Task requirements: Exact copy, pictures excluded: please retype every record below.

Dataset excerpts:
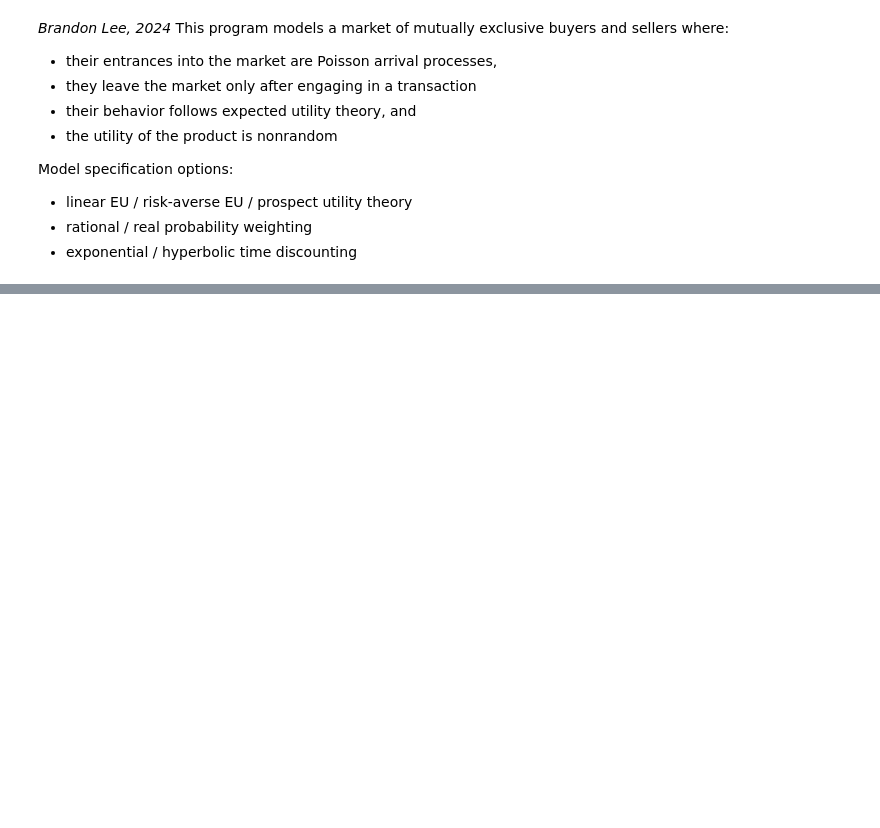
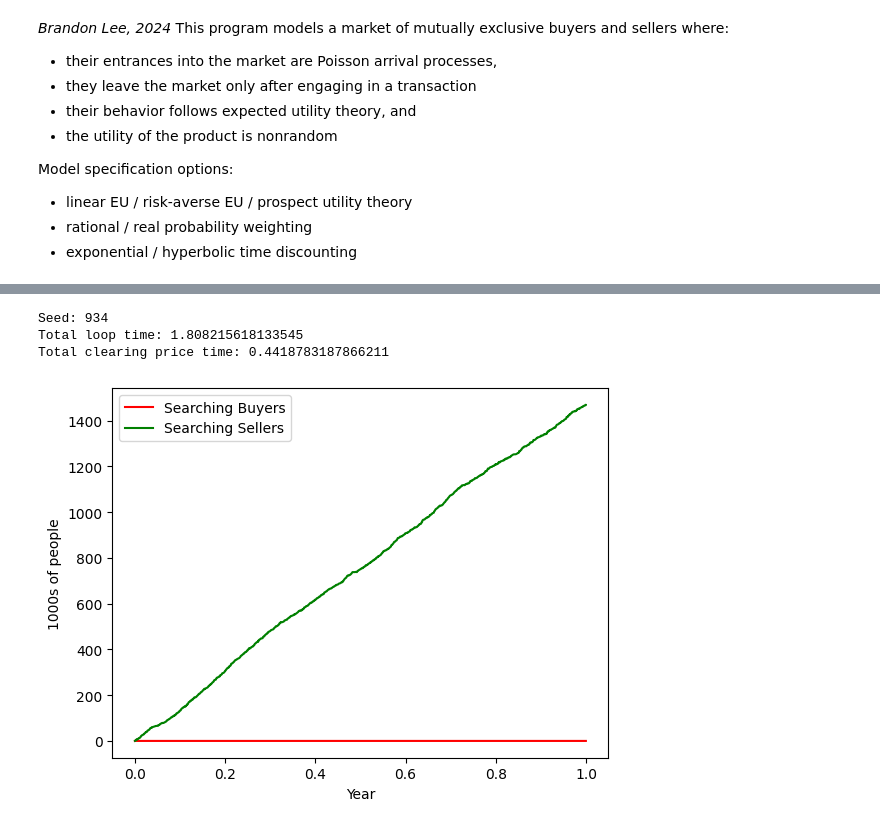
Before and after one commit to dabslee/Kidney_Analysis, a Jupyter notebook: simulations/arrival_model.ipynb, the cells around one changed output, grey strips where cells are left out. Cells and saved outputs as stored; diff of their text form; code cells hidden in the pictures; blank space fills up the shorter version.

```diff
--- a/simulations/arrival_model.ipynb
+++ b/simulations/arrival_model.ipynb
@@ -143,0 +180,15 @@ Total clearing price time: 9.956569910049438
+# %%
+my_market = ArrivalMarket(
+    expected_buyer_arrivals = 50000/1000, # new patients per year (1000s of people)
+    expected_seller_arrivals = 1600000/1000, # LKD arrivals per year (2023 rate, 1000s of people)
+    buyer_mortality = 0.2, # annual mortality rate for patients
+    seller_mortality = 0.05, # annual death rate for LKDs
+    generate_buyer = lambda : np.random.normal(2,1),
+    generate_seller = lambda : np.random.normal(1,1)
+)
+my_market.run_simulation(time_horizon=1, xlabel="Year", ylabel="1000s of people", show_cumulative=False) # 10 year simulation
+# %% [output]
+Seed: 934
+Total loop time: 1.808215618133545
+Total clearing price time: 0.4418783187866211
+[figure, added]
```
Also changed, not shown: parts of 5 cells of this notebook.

Task result:
Before and after one commit to dabslee/Kidney_Analysis, a Jupyter notebook: simulations/arrival_model.ipynb, the cells around one changed output, grey strips where cells are left out. Cells and saved outputs as stored; diff of their text form; code cells hidden in the pictures; blank space fills up the shorter version.

```diff
--- a/simulations/arrival_model.ipynb
+++ b/simulations/arrival_model.ipynb
@@ -143,0 +180,15 @@ Total clearing price time: 9.956569910049438
+# %%
+my_market = ArrivalMarket(
+    expected_buyer_arrivals = 50000/1000, # new patients per year (1000s of people)
+    expected_seller_arrivals = 1600000/1000, # LKD arrivals per year (2023 rate, 1000s of people)
+    buyer_mortality = 0.2, # annual mortality rate for patients
+    seller_mortality = 0.05, # annual death rate for LKDs
+    generate_buyer = lambda : np.random.normal(2,1),
+    generate_seller = lambda : np.random.normal(1,1)
+)
+my_market.run_simulation(time_horizon=1, xlabel="Year", ylabel="1000s of people", show_cumulative=False) # 10 year simulation
+# %% [output]
+Seed: 934
+Total loop time: 1.808215618133545
+Total clearing price time: 0.4418783187866211
+[figure, added]
```
Also changed, not shown: parts of 5 cells of this notebook.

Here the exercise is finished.